__WORK INSTRUCTIONS__: Everything in the listing below must be set down again exactly.
━━━ DATA FOR PROCESSING
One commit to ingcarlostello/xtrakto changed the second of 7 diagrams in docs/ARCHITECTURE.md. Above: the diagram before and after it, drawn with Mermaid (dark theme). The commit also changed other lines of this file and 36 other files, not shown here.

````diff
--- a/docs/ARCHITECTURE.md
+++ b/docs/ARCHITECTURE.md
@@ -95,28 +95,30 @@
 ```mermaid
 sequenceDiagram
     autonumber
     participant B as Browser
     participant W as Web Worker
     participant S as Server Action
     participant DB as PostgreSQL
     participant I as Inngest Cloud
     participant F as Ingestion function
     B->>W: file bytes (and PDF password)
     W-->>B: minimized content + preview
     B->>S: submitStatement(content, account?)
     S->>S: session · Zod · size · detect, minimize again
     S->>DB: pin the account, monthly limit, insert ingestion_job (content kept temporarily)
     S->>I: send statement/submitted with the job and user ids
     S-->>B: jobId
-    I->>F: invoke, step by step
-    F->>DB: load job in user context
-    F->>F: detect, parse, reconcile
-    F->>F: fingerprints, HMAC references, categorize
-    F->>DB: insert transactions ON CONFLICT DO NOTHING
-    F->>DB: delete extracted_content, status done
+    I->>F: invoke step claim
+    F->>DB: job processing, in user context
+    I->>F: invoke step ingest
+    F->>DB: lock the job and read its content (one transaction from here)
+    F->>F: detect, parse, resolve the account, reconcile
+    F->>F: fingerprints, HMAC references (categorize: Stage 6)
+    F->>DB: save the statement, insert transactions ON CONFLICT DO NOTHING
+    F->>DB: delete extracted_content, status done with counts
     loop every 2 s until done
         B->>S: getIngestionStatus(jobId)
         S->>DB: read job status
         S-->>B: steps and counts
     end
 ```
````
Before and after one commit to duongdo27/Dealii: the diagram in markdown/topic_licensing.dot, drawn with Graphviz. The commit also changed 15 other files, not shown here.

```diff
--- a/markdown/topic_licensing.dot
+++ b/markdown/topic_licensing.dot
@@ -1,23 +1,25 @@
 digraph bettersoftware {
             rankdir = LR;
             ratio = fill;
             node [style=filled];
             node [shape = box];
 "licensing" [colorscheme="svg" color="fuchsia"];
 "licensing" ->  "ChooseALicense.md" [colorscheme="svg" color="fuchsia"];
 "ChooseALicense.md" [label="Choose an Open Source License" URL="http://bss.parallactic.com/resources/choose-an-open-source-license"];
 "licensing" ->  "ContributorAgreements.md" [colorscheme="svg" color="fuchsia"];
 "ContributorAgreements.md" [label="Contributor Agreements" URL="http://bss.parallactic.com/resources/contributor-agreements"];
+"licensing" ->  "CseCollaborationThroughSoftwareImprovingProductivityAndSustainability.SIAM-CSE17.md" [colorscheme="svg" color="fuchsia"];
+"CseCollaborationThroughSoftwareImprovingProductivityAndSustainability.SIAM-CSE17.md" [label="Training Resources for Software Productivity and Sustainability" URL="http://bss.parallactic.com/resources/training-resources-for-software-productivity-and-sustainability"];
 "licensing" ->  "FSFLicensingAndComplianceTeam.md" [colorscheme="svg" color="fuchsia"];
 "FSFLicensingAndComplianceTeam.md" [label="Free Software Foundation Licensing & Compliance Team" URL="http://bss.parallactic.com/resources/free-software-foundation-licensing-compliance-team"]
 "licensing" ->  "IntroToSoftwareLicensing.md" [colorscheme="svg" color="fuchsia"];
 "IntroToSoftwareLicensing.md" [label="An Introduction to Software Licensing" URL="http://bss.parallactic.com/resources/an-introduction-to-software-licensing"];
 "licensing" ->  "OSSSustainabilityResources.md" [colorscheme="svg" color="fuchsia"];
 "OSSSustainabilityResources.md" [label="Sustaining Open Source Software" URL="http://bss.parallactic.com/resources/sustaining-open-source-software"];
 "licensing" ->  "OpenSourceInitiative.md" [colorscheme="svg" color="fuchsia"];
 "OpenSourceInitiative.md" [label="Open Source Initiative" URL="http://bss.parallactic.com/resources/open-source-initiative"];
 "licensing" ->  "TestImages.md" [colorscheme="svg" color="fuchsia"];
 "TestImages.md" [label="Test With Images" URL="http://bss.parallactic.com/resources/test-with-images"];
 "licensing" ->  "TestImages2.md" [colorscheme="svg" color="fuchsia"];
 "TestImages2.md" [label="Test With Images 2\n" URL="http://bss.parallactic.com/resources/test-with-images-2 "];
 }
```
━━━━━━
__WRITTEN RESPONSE__:
One commit to ingcarlostello/xtrakto changed the second of 7 diagrams in docs/ARCHITECTURE.md. Above: the diagram before and after it, drawn with Mermaid (dark theme). The commit also changed other lines of this file and 36 other files, not shown here.

````diff
--- a/docs/ARCHITECTURE.md
+++ b/docs/ARCHITECTURE.md
@@ -95,28 +95,30 @@
 ```mermaid
 sequenceDiagram
     autonumber
     participant B as Browser
     participant W as Web Worker
     participant S as Server Action
     participant DB as PostgreSQL
     participant I as Inngest Cloud
     participant F as Ingestion function
     B->>W: file bytes (and PDF password)
     W-->>B: minimized content + preview
     B->>S: submitStatement(content, account?)
     S->>S: session · Zod · size · detect, minimize again
     S->>DB: pin the account, monthly limit, insert ingestion_job (content kept temporarily)
     S->>I: send statement/submitted with the job and user ids
     S-->>B: jobId
-    I->>F: invoke, step by step
-    F->>DB: load job in user context
-    F->>F: detect, parse, reconcile
-    F->>F: fingerprints, HMAC references, categorize
-    F->>DB: insert transactions ON CONFLICT DO NOTHING
-    F->>DB: delete extracted_content, status done
+    I->>F: invoke step claim
+    F->>DB: job processing, in user context
+    I->>F: invoke step ingest
+    F->>DB: lock the job and read its content (one transaction from here)
+    F->>F: detect, parse, resolve the account, reconcile
+    F->>F: fingerprints, HMAC references (categorize: Stage 6)
+    F->>DB: save the statement, insert transactions ON CONFLICT DO NOTHING
+    F->>DB: delete extracted_content, status done with counts
     loop every 2 s until done
         B->>S: getIngestionStatus(jobId)
         S->>DB: read job status
         S-->>B: steps and counts
     end
 ```
````
Before and after one commit to duongdo27/Dealii: the diagram in markdown/topic_licensing.dot, drawn with Graphviz. The commit also changed 15 other files, not shown here.

```diff
--- a/markdown/topic_licensing.dot
+++ b/markdown/topic_licensing.dot
@@ -1,23 +1,25 @@
 digraph bettersoftware {
             rankdir = LR;
             ratio = fill;
             node [style=filled];
             node [shape = box];
 "licensing" [colorscheme="svg" color="fuchsia"];
 "licensing" ->  "ChooseALicense.md" [colorscheme="svg" color="fuchsia"];
 "ChooseALicense.md" [label="Choose an Open Source License" URL="http://bss.parallactic.com/resources/choose-an-open-source-license"];
 "licensing" ->  "ContributorAgreements.md" [colorscheme="svg" color="fuchsia"];
 "ContributorAgreements.md" [label="Contributor Agreements" URL="http://bss.parallactic.com/resources/contributor-agreements"];
+"licensing" ->  "CseCollaborationThroughSoftwareImprovingProductivityAndSustainability.SIAM-CSE17.md" [colorscheme="svg" color="fuchsia"];
+"CseCollaborationThroughSoftwareImprovingProductivityAndSustainability.SIAM-CSE17.md" [label="Training Resources for Software Productivity and Sustainability" URL="http://bss.parallactic.com/resources/training-resources-for-software-productivity-and-sustainability"];
 "licensing" ->  "FSFLicensingAndComplianceTeam.md" [colorscheme="svg" color="fuchsia"];
 "FSFLicensingAndComplianceTeam.md" [label="Free Software Foundation Licensing & Compliance Team" URL="http://bss.parallactic.com/resources/free-software-foundation-licensing-compliance-team"]
 "licensing" ->  "IntroToSoftwareLicensing.md" [colorscheme="svg" color="fuchsia"];
 "IntroToSoftwareLicensing.md" [label="An Introduction to Software Licensing" URL="http://bss.parallactic.com/resources/an-introduction-to-software-licensing"];
 "licensing" ->  "OSSSustainabilityResources.md" [colorscheme="svg" color="fuchsia"];
 "OSSSustainabilityResources.md" [label="Sustaining Open Source Software" URL="http://bss.parallactic.com/resources/sustaining-open-source-software"];
 "licensing" ->  "OpenSourceInitiative.md" [colorscheme="svg" color="fuchsia"];
 "OpenSourceInitiative.md" [label="Open Source Initiative" URL="http://bss.parallactic.com/resources/open-source-initiative"];
 "licensing" ->  "TestImages.md" [colorscheme="svg" color="fuchsia"];
 "TestImages.md" [label="Test With Images" URL="http://bss.parallactic.com/resources/test-with-images"];
 "licensing" ->  "TestImages2.md" [colorscheme="svg" color="fuchsia"];
 "TestImages2.md" [label="Test With Images 2\n" URL="http://bss.parallactic.com/resources/test-with-images-2 "];
 }
```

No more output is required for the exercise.